Once again, on behalf of cities and towns across the state, we thank you for your consideration of our comments and recommendations.

S. 2144 is far-reaching and complex, and proposes enormous changes that would have dramatic and widespread impacts on municipalities and local residents and businesses for generations to come. We strongly urge you to adopt the language changes identified above in order to preserve the local control of land use that must remain in place, and ensure that this legislation is balanced enough to protect the nature and quality of neighborhoods and communities throughout the state.

Local officials and the citizens of Massachusetts rightly expect all legislation to honor these important principles. We look forward to continuing to work with you throughout this important process. Thank you very much for devoting your time and energy to these vitally important policy matters. If you have any questions, please do not hesitate to have your staff contact me, John Robertson or David Lakeman at (617) 426-7272 at any time.

Again, thank you.


Geoffrey C. Beckwith
MMA Executive Director & CEO

CC: The Honorable Daniel Wolf, State Senator
Mr. David Sullivan, Office of the Senate President

Tonight – “A Good Time for a Good Cause”


 “A Good Time for a Good Cause”

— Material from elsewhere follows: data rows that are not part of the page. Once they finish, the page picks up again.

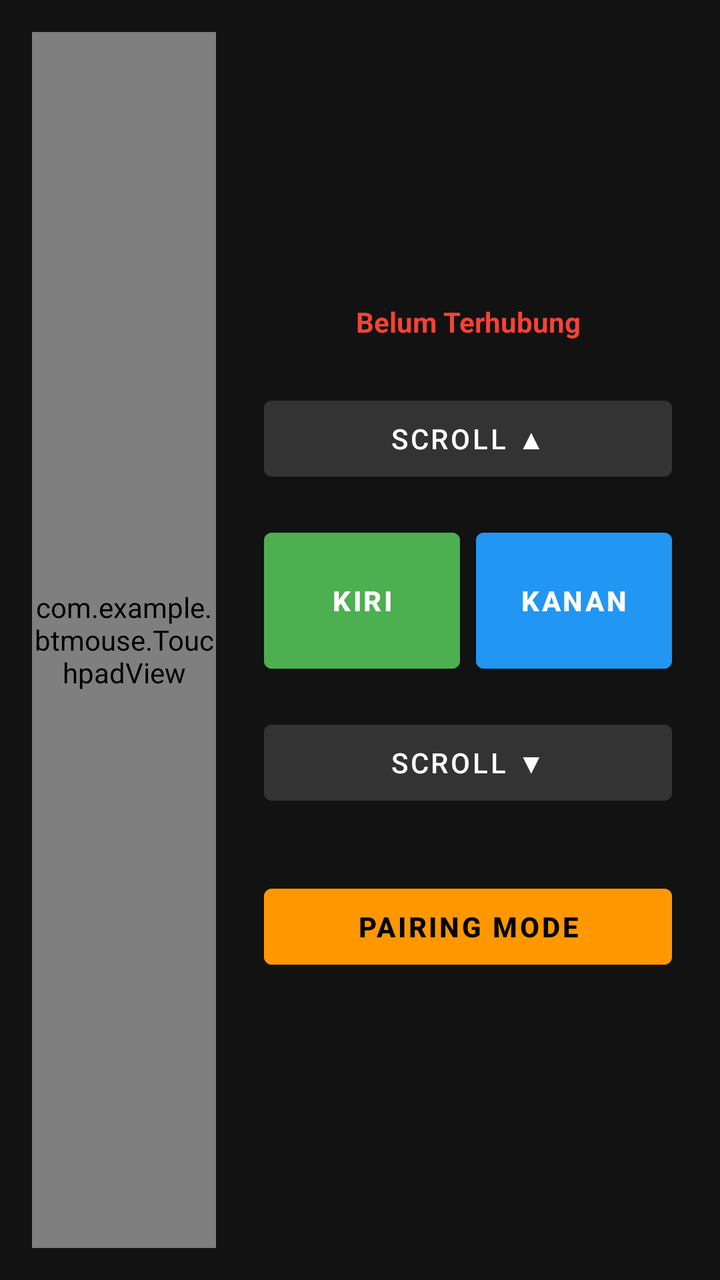
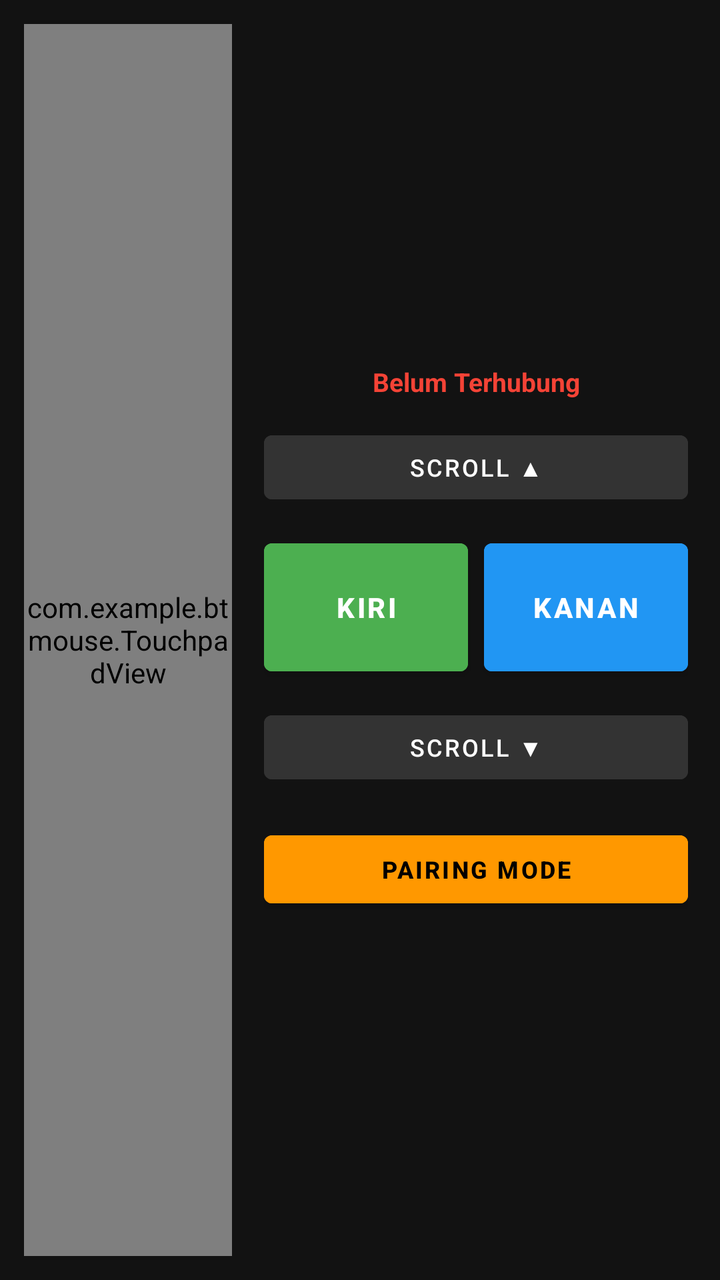

Before-and-after screenshots of an Android layout around one commit, followed by the original layout XML and the change that was made.
<!-- AndroidManifest.xml: application theme Theme.MaterialComponents.DayNight.NoActionBar -->
<!-- res/layout/activity_main.xml -->
<?xml version="1.0" encoding="utf-8"?>
<LinearLayout xmlns:android="http://schemas.android.com/apk/res/android"
    android:layout_width="match_parent"
    android:layout_height="match_parent"
    android:orientation="horizontal"
    android:background="#121212"
    android:fitsSystemWindows="true"
    android:padding="16dp">

    
    <com.example.btmouse.TouchpadView
        android:id="@+id/touchpad"
        android:layout_width="0dp"
        android:layout_height="match_parent"
        android:layout_weight="1"
        android:background="#1E1E1E"
        android:layout_marginEnd="16dp" />

    
    <LinearLayout
        android:layout_width="220dp"
        android:layout_height="match_parent"
        android:orientation="vertical"
        android:gravity="center_vertical"
        android:paddingHorizontal="8dp">

        
        <TextView
            android:id="@+id/statusText"
            android:layout_width="match_parent"
            android:layout_height="wrap_content"
            android:text="Belum Terhubung"
            android:textColor="#F44336"
            android:textSize="14sp"
            android:textStyle="bold"
            android:gravity="center"
            android:layout_marginBottom="24dp" />

        
        <Button
            android:id="@+id/btnScrollUp"
            android:layout_width="match_parent"
            android:layout_height="50dp"
            android:text="SCROLL ▲"
            android:backgroundTint="#333333"
            android:textColor="#FFF" />

        
        <LinearLayout
            android:layout_width="match_parent"
            android:layout_height="wrap_content"
            android:orientation="horizontal"
            android:layout_marginTop="16dp"
            android:layout_marginBottom="16dp">

            <Button
                android:id="@+id/btnLeftClick"
                android:layout_width="0dp"
                android:layout_height="80dp"
                android:layout_weight="1"
                android:text="KIRI"
                android:textStyle="bold"
                android:backgroundTint="#4CAF50"
                android:textColor="#FFF"
                android:layout_marginEnd="8dp"/>

            <Button
                android:id="@+id/btnRightClick"
                android:layout_width="0dp"
                android:layout_height="80dp"
                android:layout_weight="1"
                android:text="KANAN"
                android:textStyle="bold"
                android:backgroundTint="#2196F3"
                android:textColor="#FFF" />
        </LinearLayout>

        
        <Button
            android:id="@+id/btnScrollDown"
            android:layout_width="match_parent"
            android:layout_height="50dp"
            android:text="SCROLL ▼"
            android:backgroundTint="#333333"
            android:textColor="#FFF" />

        
        <Button
            android:id="@+id/btnConnect"
            android:layout_width="match_parent"
            android:layout_height="50dp"
            android:text="PAIRING MODE"
            android:textStyle="bold"
            android:layout_marginTop="32dp"
            android:backgroundTint="#FF9800"
            android:textColor="#000" />

    </LinearLayout>
</LinearLayout>
<!-- resources referenced by this layout -->
<resources>

</resources>

<!-- the commit's change to res/layout/activity_main.xml (unified diff, before → after) -->
@@ -5,7 +5,7 @@
     android:orientation="horizontal"
     android:background="#121212"
     android:fitsSystemWindows="true"
-    android:padding="16dp">
+    android:padding="12dp">
 
     
     <com.example.btmouse.TouchpadView
@@ -14,7 +14,7 @@
         android:layout_height="match_parent"
         android:layout_weight="1"
         android:background="#1E1E1E"
-        android:layout_marginEnd="16dp" />
+        android:layout_marginEnd="12dp" />
 
     
     <LinearLayout
@@ -22,7 +22,7 @@
         android:layout_height="match_parent"
         android:orientation="vertical"
         android:gravity="center_vertical"
-        android:paddingHorizontal="8dp">
+        android:paddingHorizontal="4dp">
 
         
         <TextView
@@ -31,17 +31,18 @@
             android:layout_height="wrap_content"
             android:text="Belum Terhubung"
             android:textColor="#F44336"
-            android:textSize="14sp"
+            android:textSize="13sp"
             android:textStyle="bold"
             android:gravity="center"
-            android:layout_marginBottom="24dp" />
+            android:layout_marginBottom="12dp" />
 
         
         <Button
             android:id="@+id/btnScrollUp"
             android:layout_width="match_parent"
-            android:layout_height="50dp"
+            android:layout_height="44dp"
             android:text="SCROLL ▲"
+            android:textSize="12sp"
             android:backgroundTint="#333333"
             android:textColor="#FFF" />
 
@@ -50,13 +51,13 @@
             android:layout_width="match_parent"
             android:layout_height="wrap_content"
             android:orientation="horizontal"
-            android:layout_marginTop="16dp"
-            android:layout_marginBottom="16dp">
+            android:layout_marginTop="10dp"
+            android:layout_marginBottom="10dp">
 
             <Button
                 android:id="@+id/btnLeftClick"
                 android:layout_width="0dp"
-                android:layout_height="80dp"
+                android:layout_height="76dp"
                 android:layout_weight="1"
                 android:text="KIRI"
                 android:textStyle="bold"
@@ -67,7 +68,7 @@
             <Button
                 android:id="@+id/btnRightClick"
                 android:layout_width="0dp"
-                android:layout_height="80dp"
+                android:layout_height="76dp"
                 android:layout_weight="1"
                 android:text="KANAN"
                 android:textStyle="bold"
@@ -79,8 +80,9 @@
         <Button
             android:id="@+id/btnScrollDown"
             android:layout_width="match_parent"
-            android:layout_height="50dp"
+            android:layout_height="44dp"
             android:text="SCROLL ▼"
+            android:textSize="12sp"
             android:backgroundTint="#333333"
             android:textColor="#FFF" />
 
@@ -88,10 +90,11 @@
         <Button
             android:id="@+id/btnConnect"
             android:layout_width="match_parent"
-            android:layout_height="50dp"
+            android:layout_height="46dp"
             android:text="PAIRING MODE"
+            android:textSize="12sp"
             android:textStyle="bold"
-            android:layout_marginTop="32dp"
+            android:layout_marginTop="16dp"
             android:backgroundTint="#FF9800"
             android:textColor="#000" />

The Medfield Lions Club with support from the Medfield Neighbor Brigade will host an evening spring gala on Saturday, May 14th 7:30pm – 10:30pm at the Zullo Gallery on Main Street.


This 2nd annual event is to raise funds which will be used to help Medfield families going through significant tragedy, medical adversity or hardship.

The Medfield Neighbor Brigade is a network of volunteers that supports Medfield families going through a temporary crisis by supplying meals, rides and performing household chores.


For the past 2 years, the Medfield Lions Club has partnered with the Medfield Neighbor Brigade to support these families with gift card care packages made possible by this fundraiser and the generosity of the Medfield community.


The event will feature Medfield musicians, appetizers, a wine and beer bar, raffles and prizes.  Please join us for this extremely worthwhile event to help Medfield friends and neighbors during their time of need.  We will also be auctioning an autographed Julian Edelman game jersey – a real collector’s item!


The room is filling up but tickets are still available.  You can buy tickets at the door or go here to purchase tickets or make a donation:

There is also a list of those who will be attending.  You are sure to see some names you know!  The weather is supposed to cooperate so come have a glass of wine on the roof deck at Zullo while listening to Jeri Bregonzi’s jazz band.  It is all for a good cause.


Thanks much and see you tonight.


Toby Burell

Transfer Station today

At the Transfer Station today –

  • Swap (volunteers especially needed from 2-4 PM),
  • Recycling food scraps, and
  • Styrofoam recycling.